═════ RECORDS SHOWN ═════

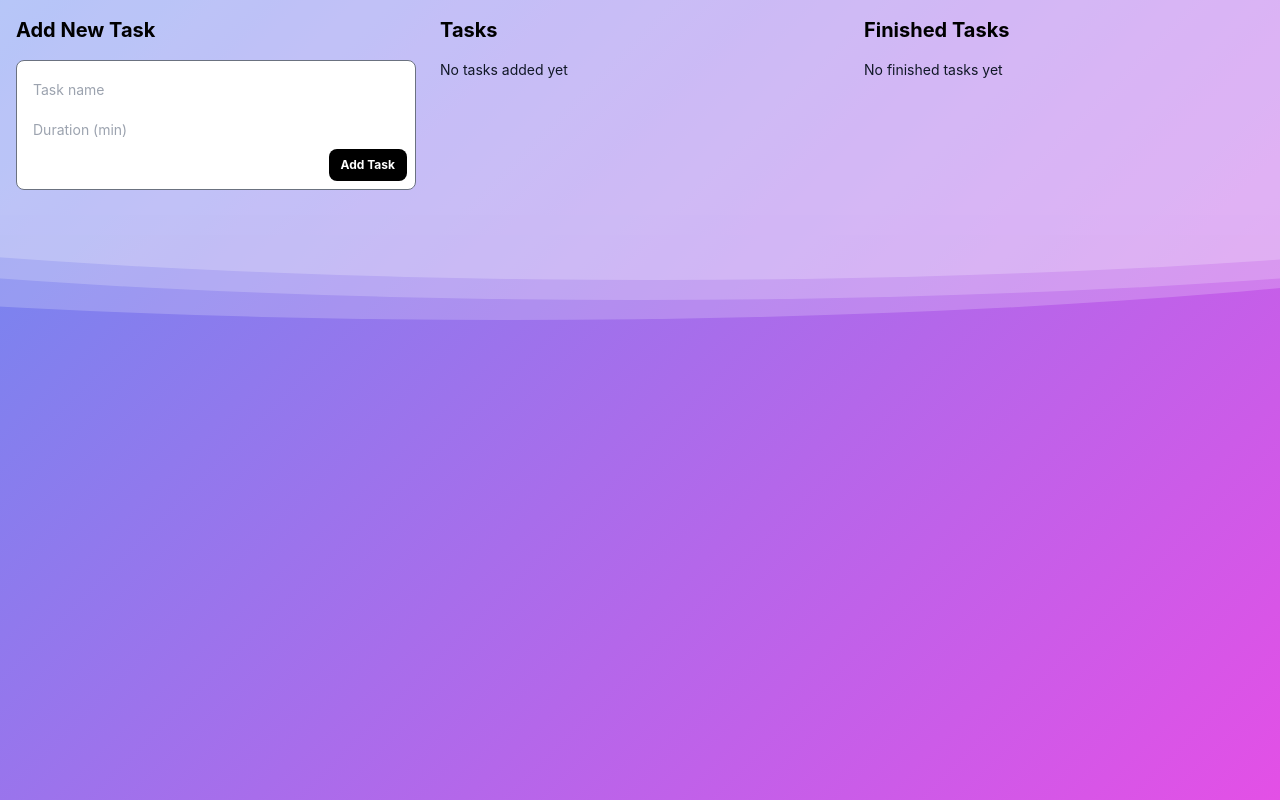
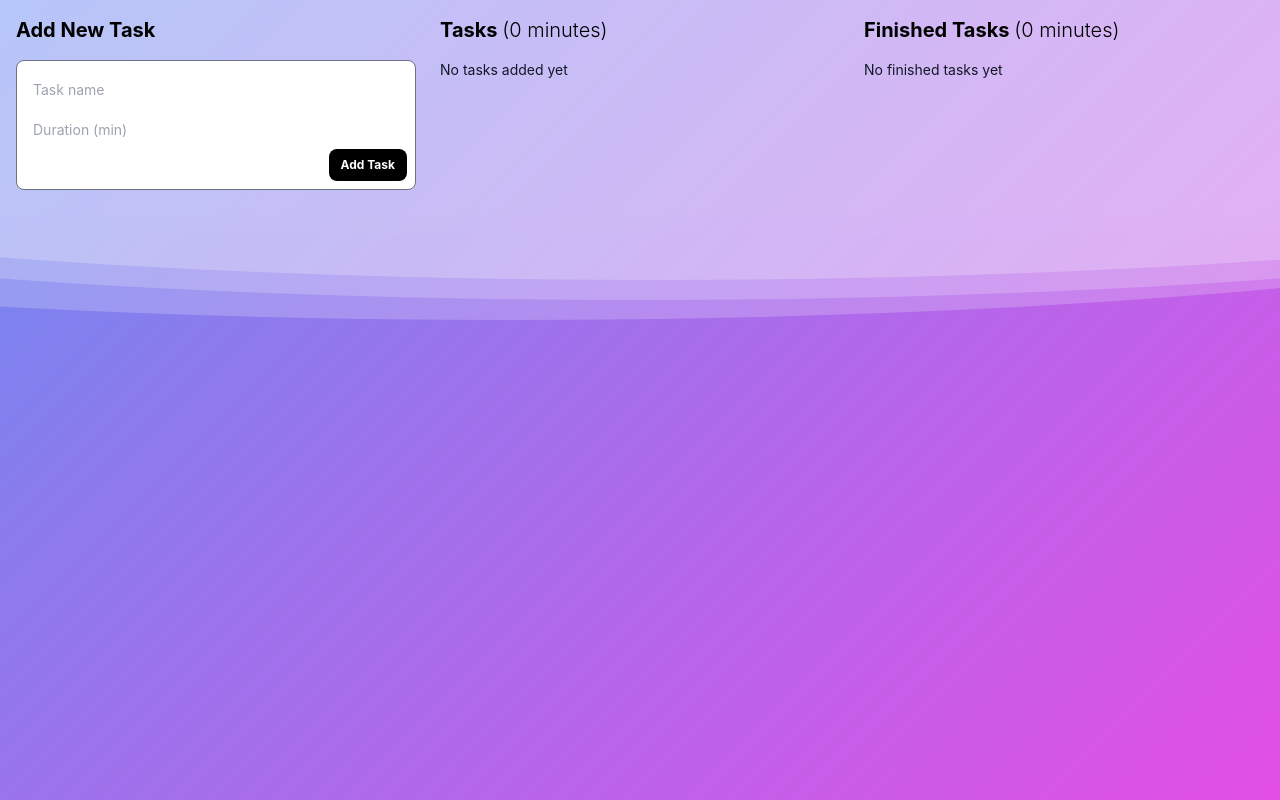
Before and after one commit to ahmadrosid/timeboxing, a SvelteKit app: page / in a window 1280 px wide. Built offline with nearby package versions, Linux system fonts and the light colour scheme.

Commit message:
Add task duration to task lists -Display the total duration of tasks in the "Tasks" and "Finished Tasks" sections -Update the section headers to include the total duration

```diff
--- a/src/routes/+page.svelte
+++ b/src/routes/+page.svelte
@@ -161,7 +161,10 @@
     {/if}
   </div>
   <div class="w-full max-w-md">
-    <h2 class="text-xl font-bold mb-4">Tasks</h2>
+    <h2 class="text-xl font-bold mb-4">
+      Tasks
+      <span class="font-light">({tasks.filter(task => task.status !== 'done').reduce((acc, task) => acc + task.duration!, 0)} minutes)</span>
+    </h2>
     <div class="scrollable">
       {#each tasks.filter(task => task.status !== 'done') as task (task.id)}
         <TaskItem {task} {startTask} {deleteTask} {markTaskAsDone} {pauseTask} />
@@ -172,7 +175,10 @@
     </div>
   </div>
   <div class="w-full max-w-md">
-    <h2 class="text-xl font-bold mb-4">Finished Tasks</h2>
+    <h2 class="text-xl font-bold mb-4">
+      Finished Tasks
+      <span class="font-light">({tasks.filter(task => task.status === 'done').reduce((acc, task) => acc + task.duration!, 0)} minutes)</span>
+    </h2>
     <div class="scrollable">
       {#each tasks.filter(task => task.status === 'done') as task (task.id)}
         <TaskItem {task} {startTask} {deleteTask} {markTaskAsDone} {pauseTask} />
```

═════

» ABOUT THIS TASK: If a line of the data contains "text", copy it out.

» THE ANSWER:
-    <h2 class="text-xl font-bold mb-4">Tasks</h2>
+    <h2 class="text-xl font-bold mb-4">
-    <h2 class="text-xl font-bold mb-4">Finished Tasks</h2>
+    <h2 class="text-xl font-bold mb-4">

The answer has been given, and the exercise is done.